In case of an emergency please follow your program specific emergency guidelines.
Other safety tips:
- At all times carry a cell phone with pre-programmed emergency numbers and/or an emergency contact card, with phone numbers for program leaders and local emergency resources. Research backup means of communication for areas in which cell service is unavailable.
- Learn and follow local traffic rules and practices and to avoid dangerous modes of transportation, including mopeds and sub-standard buses. Travel accidents, whether as a pedestrian or driver/passenger, are one of the main sources of injuries and fatalities on study abroad programs. See the Department of State’s Resource for road safety overseas.

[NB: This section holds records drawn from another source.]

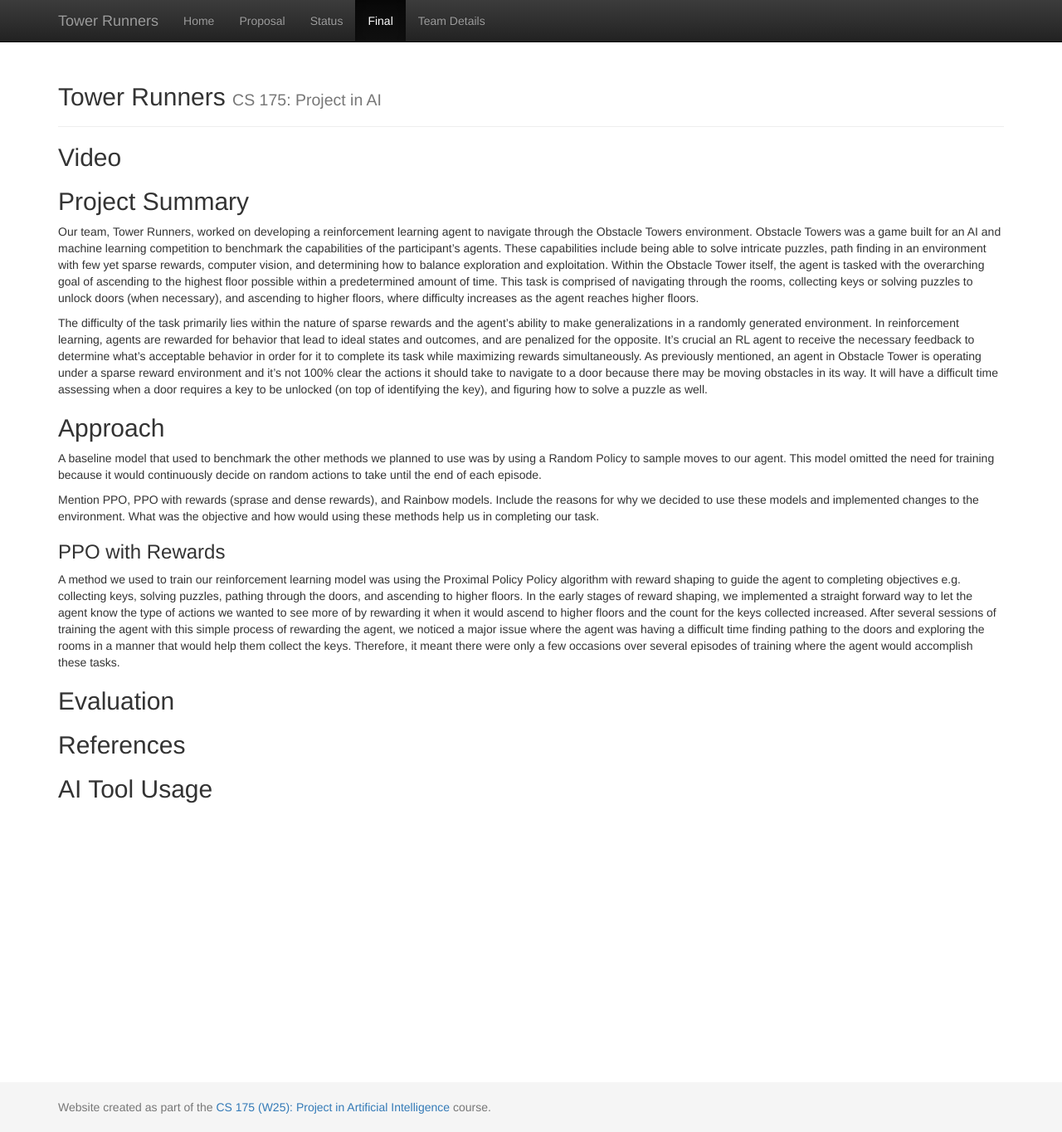
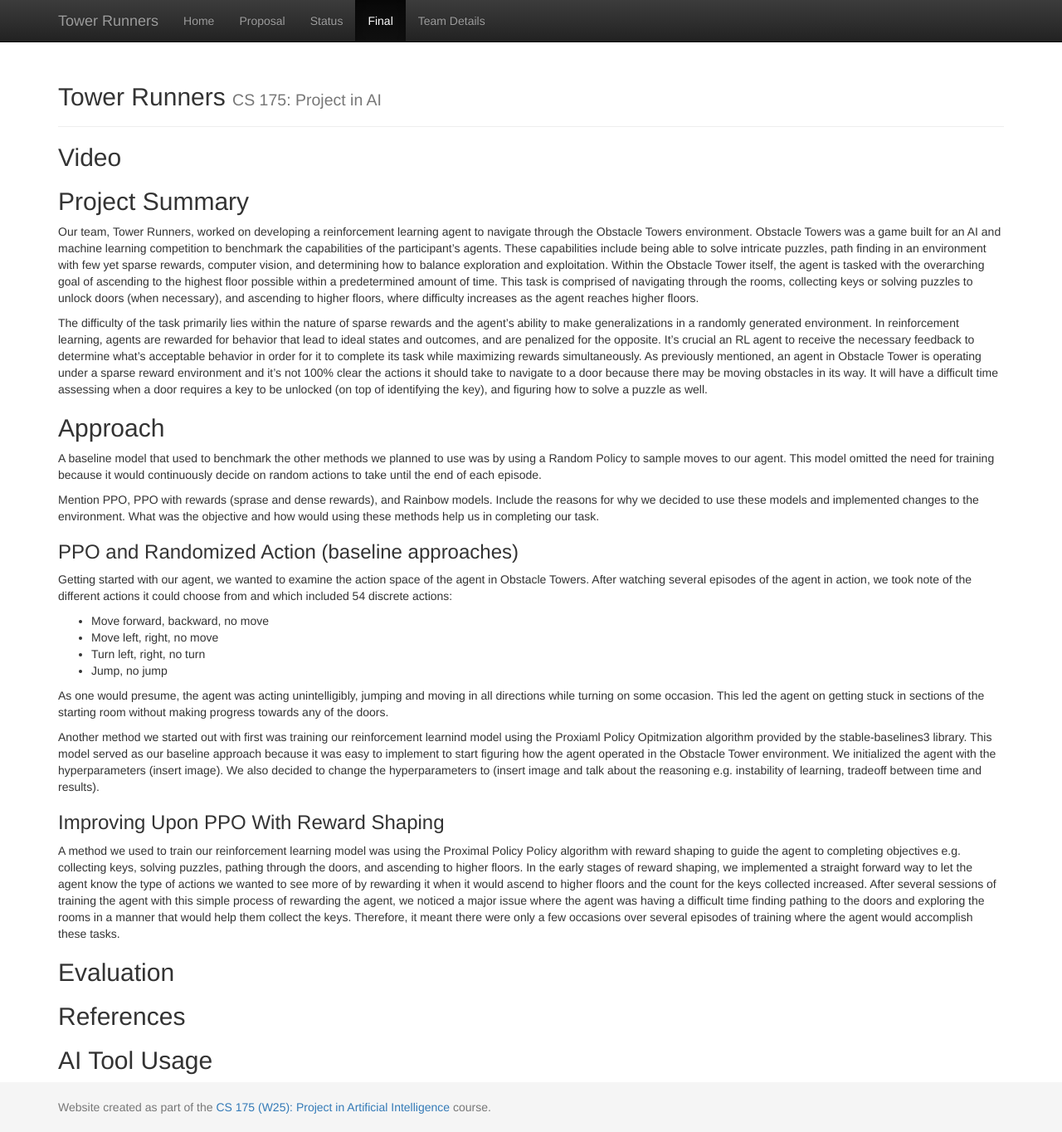
Before and after one commit to avinashduggal/TowerRunners, a Jekyll site: the page built from docs/final.md, in a window 1280 px wide and 1364 px high. Shown: the whole window at 83% size. Built offline with Jekyll 4.4.1, drawn with Linux system fonts in a browser that asks for light colours.

Commit message:
Add explanations to baseline approaches

```diff
--- a/docs/final.md
+++ b/docs/final.md
@@ -14,7 +14,18 @@ A baseline model that used to benchmark the other methods we planned to use was
 
 Mention PPO, PPO with rewards (sprase and dense rewards), and Rainbow models. Include the reasons for why we decided to use these models and implemented changes to the environment. What was the objective and how would using these methods help us in completing our task.
 
-### PPO with Rewards
+### PPO and Randomized Action (baseline approaches)
+Getting started with our agent, we wanted to examine the action space of the agent in Obstacle Towers. After watching several episodes of the agent in action, we took note of the different actions it could choose from and which included 54 discrete actions:
+* Move forward, backward, no move
+* Move left, right, no move
+* Turn left, right, no turn
+* Jump, no jump
+
+As one would presume, the agent was acting unintelligibly, jumping and moving in all directions while turning on some occasion. This led the agent on getting stuck in sections of the starting room without making progress towards any of the doors.
+
+Another method we started out with first was training our reinforcement learnind model using the Proxiaml Policy Opitmization algorithm provided by the stable-baselines3 library. This model served as our baseline approach because it was easy to implement to start figuring how the agent operated in the Obstacle Tower environment. We initialized the agent with the hyperparameters (insert image). We also decided to change the hyperparameters to (insert image and talk about the reasoning e.g. instability of learning, tradeoff between time and results).
+
+### Improving Upon PPO With Reward Shaping
 A method we used to train our reinforcement learning model was using the Proximal Policy Policy algorithm with reward shaping to guide the agent to completing objectives e.g. collecting keys, solving puzzles, pathing through the doors, and ascending to higher floors. In the early stages of reward shaping, we implemented a straight forward way to let the agent know the type of actions we wanted to see more of by rewarding it when it would ascend to higher floors and the count for the keys collected increased. After several sessions of training the agent with this simple process of rewarding the agent, we noticed a major issue where the agent was having a difficult time finding pathing to the doors and exploring the rooms in a manner that would help them collect the keys. Therefore, it meant there were only a few occasions over several episodes of training where the agent would accomplish these tasks.
 
 ## Evaluation
```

- To reduce the risk of becoming the victim of a crime, including sexual harassment and assault, avoid areas known to have a high incidence of crime and do not walk or travel alone, especially at night.
- Avoid excessive use of alcohol, which is associated with an increased risk of becoming the victim of a crime or accident.
- Learn basic terms related to safety and emergencies in the host country language, such as “help” and “police.”
- If you are in an area in which Americans are viewed negatively or as prime targets for crime, as much as possible dress and behave like a local.
- Note that loss arising from participation in high-risk activities such as scuba/skin diving, sky diving, hang gliding, bungee jumping is not likely to be covered by insurance.
Health and accident insurance resources: GeoBlue Global Health Insurance, UC Traveler Insurance Coverage, Extended Overseas Travel Coverage, Gap Coverage for Domestic Insurance, and Trip Cancellation Coverage.
Staying healthy while abroad requires following many of the same good habits needed for staying healthy at home—with additional precautions depending on your location.
Some countries have specific vaccination/immunization requirements that need to be fulfilled before departure. There may also be vaccinations that are recommended rather than required—sometimes based on the areas in the country you will be visiting.
If you are sexually active while abroad, please be aware that laws, cultural norms and risks related to sexual activity may vary widely, and it is important, to consider the context of your individual situation and assume a greater degree of caution.
Alcohol abuse and intoxication are a leading cause of injury and disruption on study abroad programs. The abuse of alcohol is often tied to becoming a victim of a violent crime or accident.
Living in a new culture can be exhilarating, rewarding, and stimulating. It can also be disorienting, frustrating and depressing. Such distress or “culture shock” is due to the twofold challenge of being in a new environment with unfamiliar customs, language, etc., and being away from home.
Travel to any part of the world, including within the United States, includes risk of natural disaster, terrorism, severe weather, criminal activity, disease, accident and injury.